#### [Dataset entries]
= Beginning of Section =

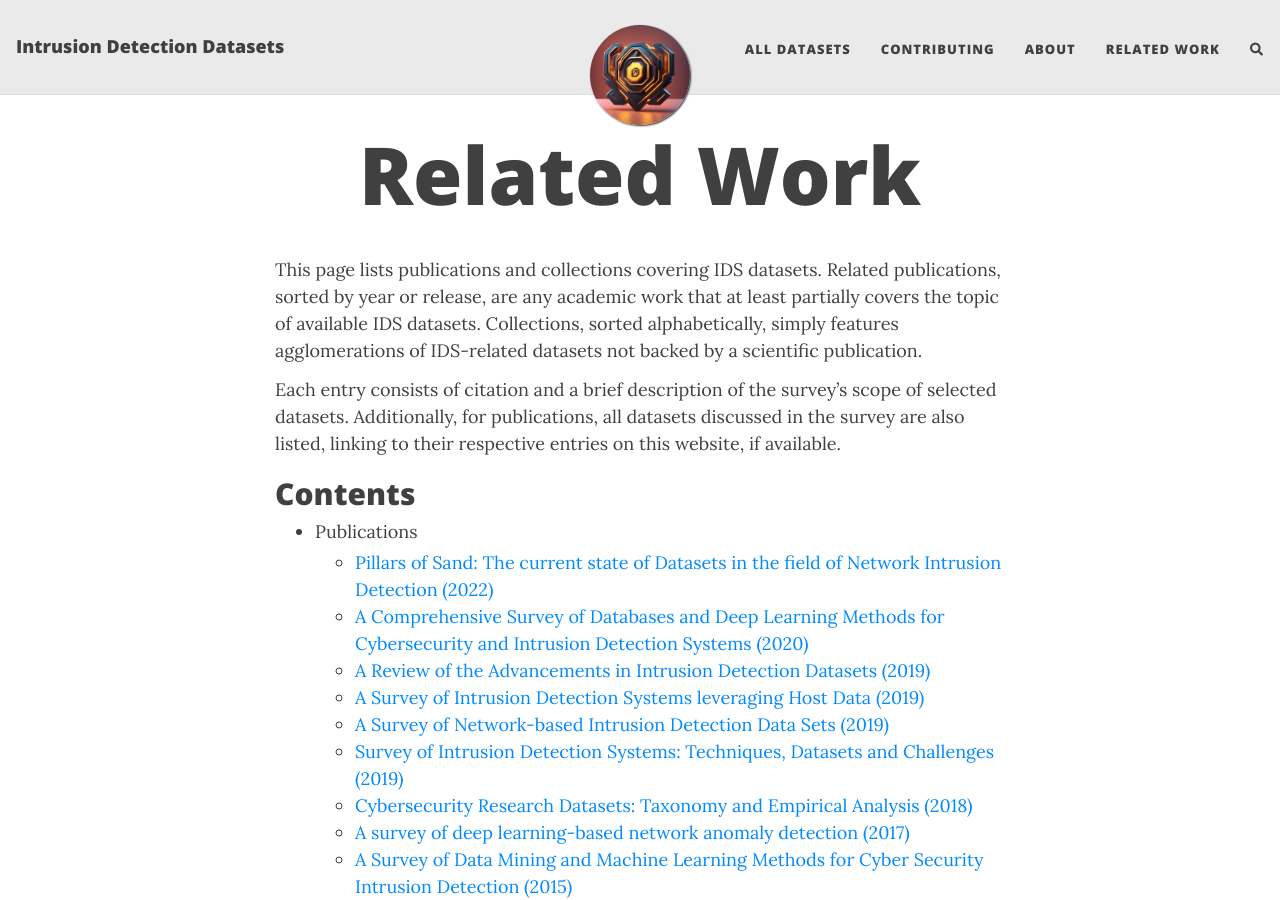
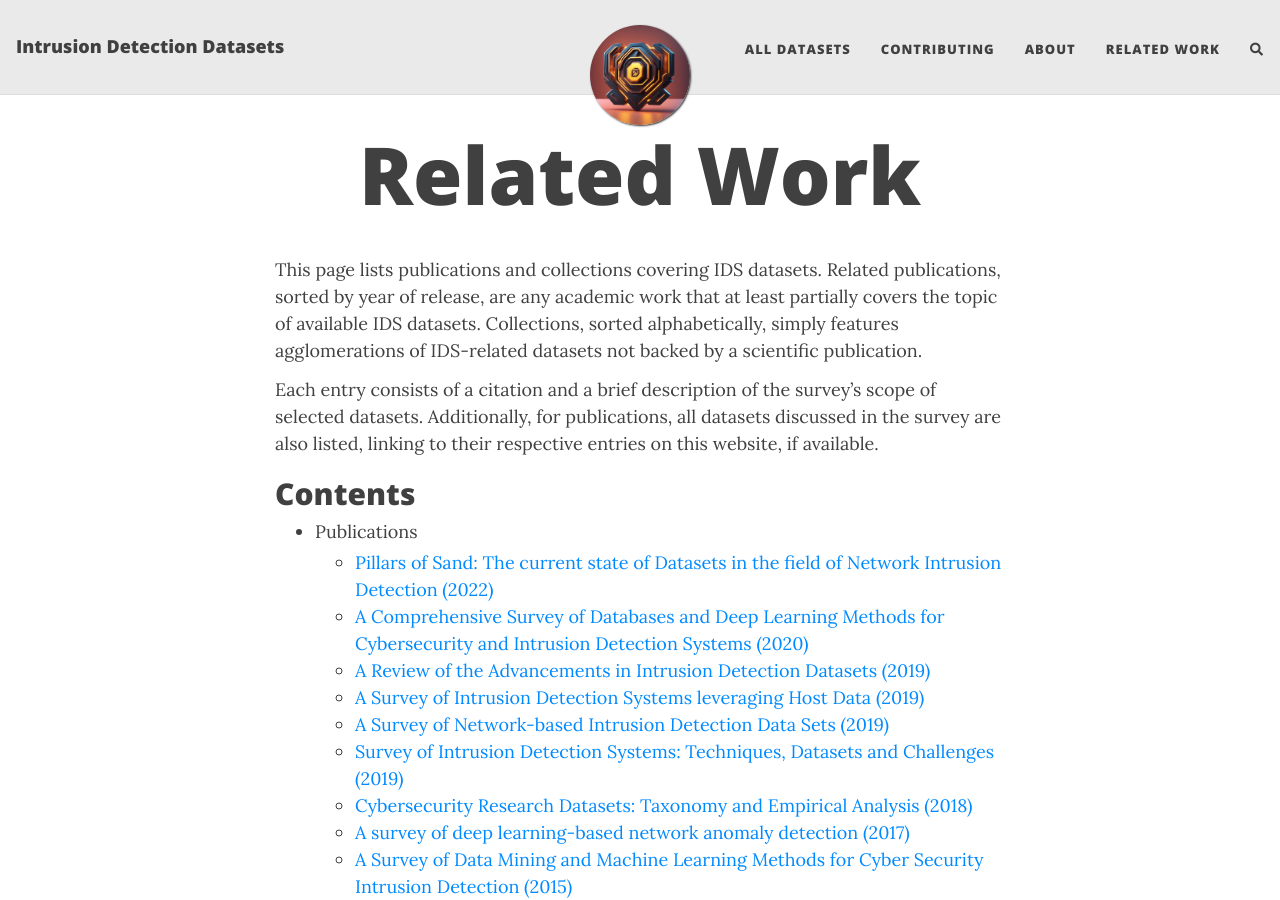
Before and after one commit to fkie-cad/COMIDDS, a Jekyll site: the page built from content/related_work.md, in a window 1280 px wide and 900 px high. Built offline with Jekyll 4.4.1, drawn with Linux system fonts in a browser that asks for light colours; nearby versions of some CDN libraries; comment, search, counter and statistics services are not loaded.

Commit message:
Update links and fix minor typos

```diff
--- a/content/related_work.md
+++ b/content/related_work.md
@@ -3,10 +3,10 @@
 ---
 
 This page lists publications and collections covering IDS datasets.
-Related publications, sorted by year or release, are any academic work that at least partially covers the topic of available IDS datasets.
+Related publications, sorted by year of release, are any academic work that at least partially covers the topic of available IDS datasets.
 Collections, sorted alphabetically, simply features agglomerations of IDS-related datasets not backed by a scientific publication.
 
-Each entry consists of citation and a brief description of the survey's scope of selected datasets.
+Each entry consists of a citation and a brief description of the survey's scope of selected datasets.
 Additionally, for publications, all datasets discussed in the survey are also listed, linking to their respective entries on this website, if available.
 
 ## Contents
@@ -68,7 +68,7 @@
 - [CIC-IDS 2017](/intrusion-detection-datasets/content/datasets/cic_ids2017)
 - [CSE-CIC-IDS 2018](/intrusion-detection-datasets/content/datasets/cse_cic_ids2018)
 - [CTU 13](/intrusion-detection-datasets/content/datasets/ctu_13)
-- CIC DoS
+- [CIC DoS](/intrusion-detection-datasets/content/datasets/cic_dos)
 - [DARPA'98 Intrusion Detection Program](/intrusion-detection-datasets/content/datasets/darpa98)
 - Gure-KDD-Cup
 - [ISCX IDS 2012](/intrusion-detection-datasets/content/datasets/iscx_ids_2012)
@@ -165,7 +165,7 @@
 - Booters Dataset
 - ISCX Botnet 2014
 - [CDX CTF 2009](/intrusion-detection-datasets/content/datasets/cdx_2009)
-- CIC DoS
+- [CIC DoS](/intrusion-detection-datasets/content/datasets/cic_dos)
 - [CIC-IDS 2017](/intrusion-detection-datasets/content/datasets/cic_ids2017)
 - CIDDS-001 & 002
 - [CSE-CIC-IDS 2018](/intrusion-detection-datasets/content/datasets/cse_cic_ids2018)
```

= End of Section =

All of the data should come back exactly as written, but without pictures.

Before and after one commit to fkie-cad/COMIDDS, a Jekyll site: the page built from content/related_work.md, in a window 1280 px wide and 900 px high. Built offline with Jekyll 4.4.1, drawn with Linux system fonts in a browser that asks for light colours; nearby versions of some CDN libraries; comment, search, counter and statistics services are not loaded.

Commit message:
Update links and fix minor typos

```diff
--- a/content/related_work.md
+++ b/content/related_work.md
@@ -3,10 +3,10 @@
 ---
 
 This page lists publications and collections covering IDS datasets.
-Related publications, sorted by year or release, are any academic work that at least partially covers the topic of available IDS datasets.
+Related publications, sorted by year of release, are any academic work that at least partially covers the topic of available IDS datasets.
 Collections, sorted alphabetically, simply features agglomerations of IDS-related datasets not backed by a scientific publication.
 
-Each entry consists of citation and a brief description of the survey's scope of selected datasets.
+Each entry consists of a citation and a brief description of the survey's scope of selected datasets.
 Additionally, for publications, all datasets discussed in the survey are also listed, linking to their respective entries on this website, if available.
 
 ## Contents
@@ -68,7 +68,7 @@
 - [CIC-IDS 2017](/intrusion-detection-datasets/content/datasets/cic_ids2017)
 - [CSE-CIC-IDS 2018](/intrusion-detection-datasets/content/datasets/cse_cic_ids2018)
 - [CTU 13](/intrusion-detection-datasets/content/datasets/ctu_13)
-- CIC DoS
+- [CIC DoS](/intrusion-detection-datasets/content/datasets/cic_dos)
 - [DARPA'98 Intrusion Detection Program](/intrusion-detection-datasets/content/datasets/darpa98)
 - Gure-KDD-Cup
 - [ISCX IDS 2012](/intrusion-detection-datasets/content/datasets/iscx_ids_2012)
@@ -165,7 +165,7 @@
 - Booters Dataset
 - ISCX Botnet 2014
 - [CDX CTF 2009](/intrusion-detection-datasets/content/datasets/cdx_2009)
-- CIC DoS
+- [CIC DoS](/intrusion-detection-datasets/content/datasets/cic_dos)
 - [CIC-IDS 2017](/intrusion-detection-datasets/content/datasets/cic_ids2017)
 - CIDDS-001 & 002
 - [CSE-CIC-IDS 2018](/intrusion-detection-datasets/content/datasets/cse_cic_ids2018)
```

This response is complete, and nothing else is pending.